Then, proceed to writing simple words. Make it easy and fun, and keep practicing no matter your level of Korean. Don’t stop writing, even after you’ve mastered the strokes and sounds. You need to keep practicing to keep your memory sharp.
- If you’re an absolute beginner: Use real Korean movie posters and read the words out loud. There aren’t so many words that it becomes overwhelming, but knowing that the content is authentic is added motivation!
- If you’re a beginner or intermediate learner: Spend 5 to 10 minutes a day reading a full Korean text out loud. Start with texts that you understand first, perhaps children’s books, and move on to more difficult content later. It’s okay if you don’t understand everything (or even anything). Remember, this is Hangul practice more than comprehension practice. Repeat this until you’re able to read the text without pausing!
- If you’re an intermediate/advanced learner: Use karaoke songs on YouTube with lyrics in Korean at the bottom and sing along! Find your favorite K-pop songs for added enjoyment. The pace is just fast enough that the focus isn’t on reading per se, but reading fast and accurately!
There are numerous online resources to help you master and conquer the Korean alphabet. The Hangul Wikipedia page provides a very comprehensive overview of the alphabet. Better yet, the Wikibooks Essential Korean Pronunciation Rules is a good synthesis that’s just enough to get you started.
If you get overwhelmed by the abundance of information, Learnlangs provides free mini courses to help you ease into it gradually. Aside from teaching you the alphabet, their lessons will help you understand how to build a Korean syllable, how to handwrite in Korean and how to pronounce Korean sounds and basic Korean words.
2. Invest in a Good Learning System
Having the right manuals is important on your journey to teaching yourself Korean. Keep it handy and make sure to review it every day!
Why It Works
A language method helps you learn progressively and stay organized. A good language method should have a carefully designed curriculum and increasingly introduce new words, structures and idioms by order of complexity. The goal is to enable you to take the time to assimilate new content and to set up the right foundation for the future. Think of these lessons as building blocks!
How It Works
These tips are key to follow, no matter which study system you choose.
- Study up! Follow the curriculum and be sure to fully assimilate novel content before you move on to the next lesson. The goal is to make new knowledge active, not just passive: it’s best to be able to express yourself than simply understand what is said. Remember, the goal of language learning is to be able to communicate!
- Be regular! Spend at least 20 minutes every day on a new lesson or topic. It’s more effective to devote mini sessions to learning Korean than spend two full hours a week just once.

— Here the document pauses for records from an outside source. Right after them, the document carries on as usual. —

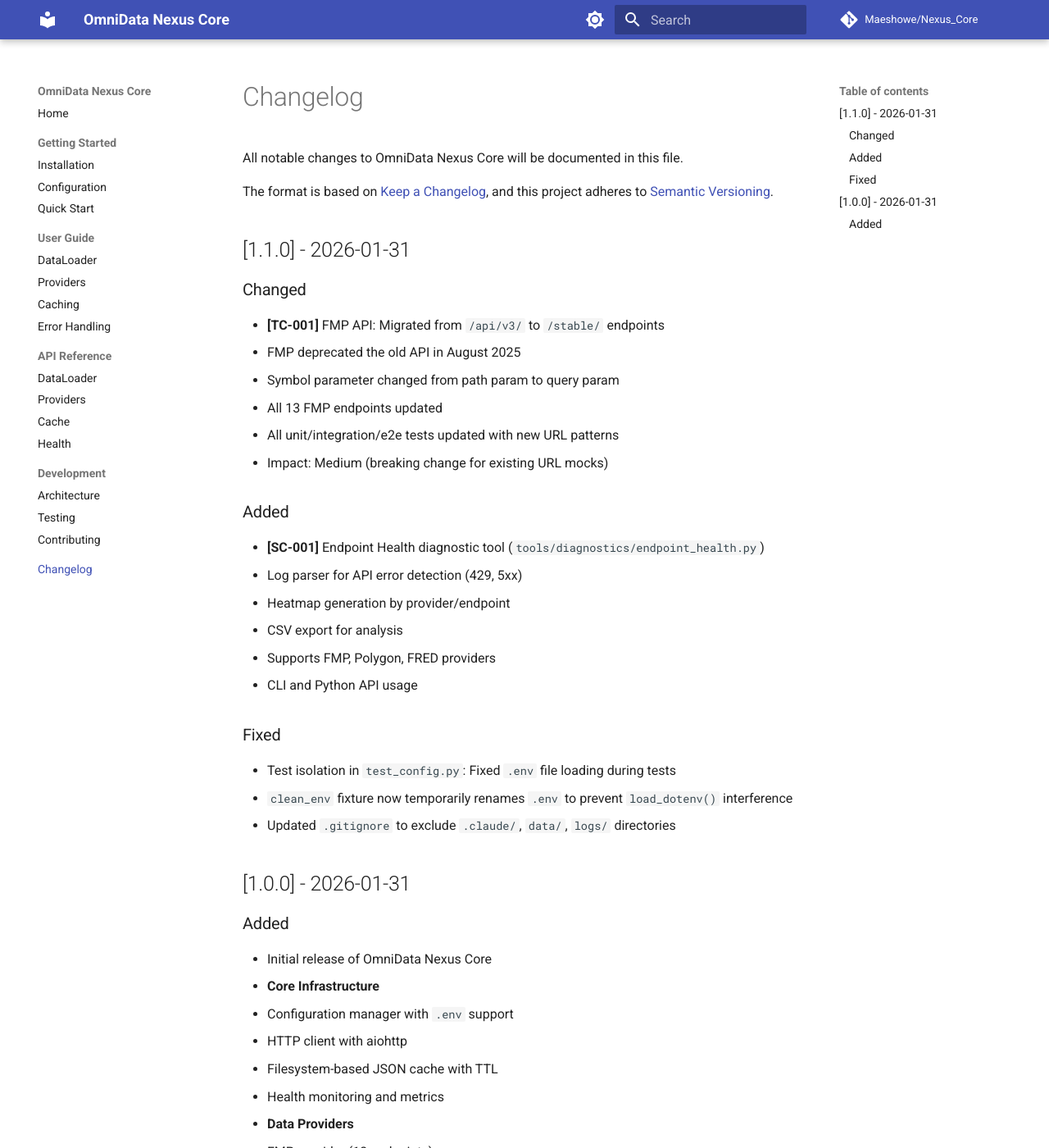
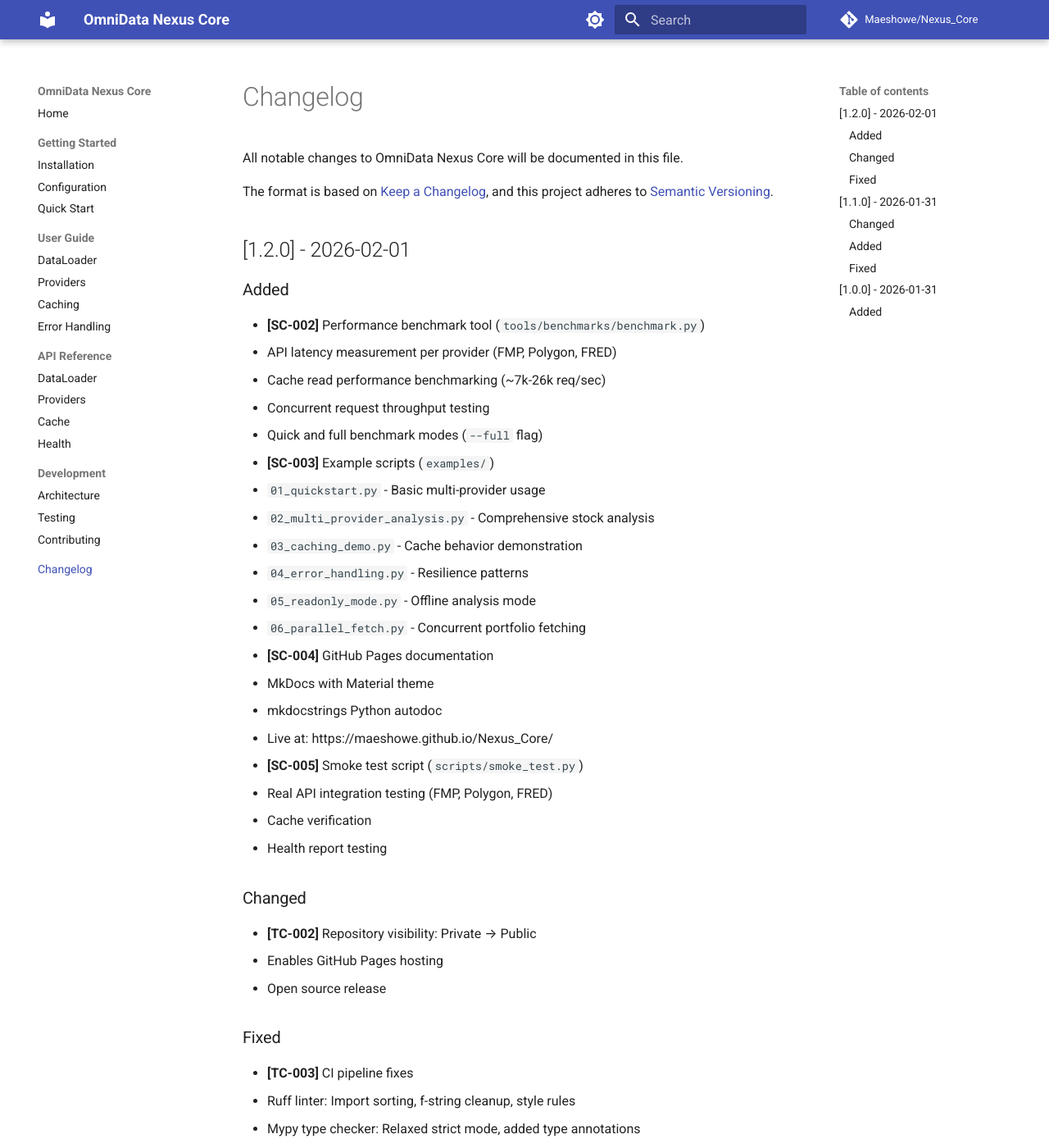
Before and after one commit to Maeshowe/Nexus_Core, an MkDocs documentation site: the page built from docs/CHANGELOG.md, in a window 1280 px wide and 1400 px high. Shown: the whole window at 82% size. Built offline with MkDocs 1.6.1 and Material for MkDocs 9.7.7, drawn with Linux system fonts in a browser that asks for light colours; comment, search, counter and statistics services are not loaded; some of the changed text lies outside the part shown.

Commit message:
docs: Add CHANGELOG entries for v1.2.0
New features:
- SC-002: Performance benchmark tool
- SC-003: Example scripts (6 files)
- SC-004: GitHub Pages documentation
- SC-005: Smoke test script

Changes:
- TC-002: Repository now public
- TC-003: CI pipeline fixes (ruff/mypy/bandit)

Co-Authored-By: Claude Opus 4.5 <noreply@anthropic.com>

```diff
--- a/docs/CHANGELOG.md
+++ b/docs/CHANGELOG.md
@@ -4,6 +4,50 @@ All notable changes to OmniData Nexus Core will be documented in this file.
 
 The format is based on [Keep a Changelog](https://keepachangelog.com/en/1.1.0/),
 and this project adheres to [Semantic Versioning](https://semver.org/spec/v2.0.0.html).
+
+## [1.2.0] - 2026-02-01
+
+### Added
+
+- **[SC-002]** Performance benchmark tool (`tools/benchmarks/benchmark.py`)
+  - API latency measurement per provider (FMP, Polygon, FRED)
+  - Cache read performance benchmarking (~7k-26k req/sec)
+  - Concurrent request throughput testing
+  - Quick and full benchmark modes (`--full` flag)
+
+- **[SC-003]** Example scripts (`examples/`)
+  - `01_quickstart.py` - Basic multi-provider usage
+  - `02_multi_provider_analysis.py` - Comprehensive stock analysis
+  - `03_caching_demo.py` - Cache behavior demonstration
+  - `04_error_handling.py` - Resilience patterns
+  - `05_readonly_mode.py` - Offline analysis mode
+  - `06_parallel_fetch.py` - Concurrent portfolio fetching
+
+- **[SC-004]** GitHub Pages documentation
+  - MkDocs with Material theme
+  - mkdocstrings Python autodoc
+  - Live at: https://maeshowe.github.io/Nexus_Core/
+
+- **[SC-005]** Smoke test script (`scripts/smoke_test.py`)
+  - Real API integration testing (FMP, Polygon, FRED)
+  - Cache verification
+  - Health report testing
+
+### Changed
+
+- **[TC-002]** Repository visibility: Private → Public
+  - Enables GitHub Pages hosting
+  - Open source release
+
+### Fixed
+
+- **[TC-003]** CI pipeline fixes
+  - Ruff linter: Import sorting, f-string cleanup, style rules
+  - Mypy type checker: Relaxed strict mode, added type annotations
+  - Bandit security scan: Added `usedforsecurity=False` to MD5 hash
+  - All checks now passing (Python 3.9-3.12)
+
+---
 
 ## [1.1.0] - 2026-01-31
 
```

- Take notes and review them. There will be a bunch of new elements to memorize quickly, so make sure that you spend the time memorizing them!
There’s no one definitive Korean language method. There’s plenty out there, but we’ve got three highly recommended ones you can explore. It’s up to you to decide which one works best for you.
If you plan on using the manual to deepen your understanding of Korean grammar, then the “Yonsei” method is right for you. With a focus on Korean grammar, these books will give you the right tools to know how Korean works on a technical level and to master the ins and outs of Korean sentence structure. For beginners looking for an in-depth, grammatical approach, this may be the way to go, but keep in mind that you can change to another method at any time if this isn’t as stimulating as you were hoping for.
On the other hand, opt for the “Sogang” method if your goal is to speak immediately. With a focus on developing speaking skills, this series of books will help you build the confidence to utter your first Korean words. Rich in content and highly visual, this is a very effective method to teach yourself the language of the Land of the Morning Calm.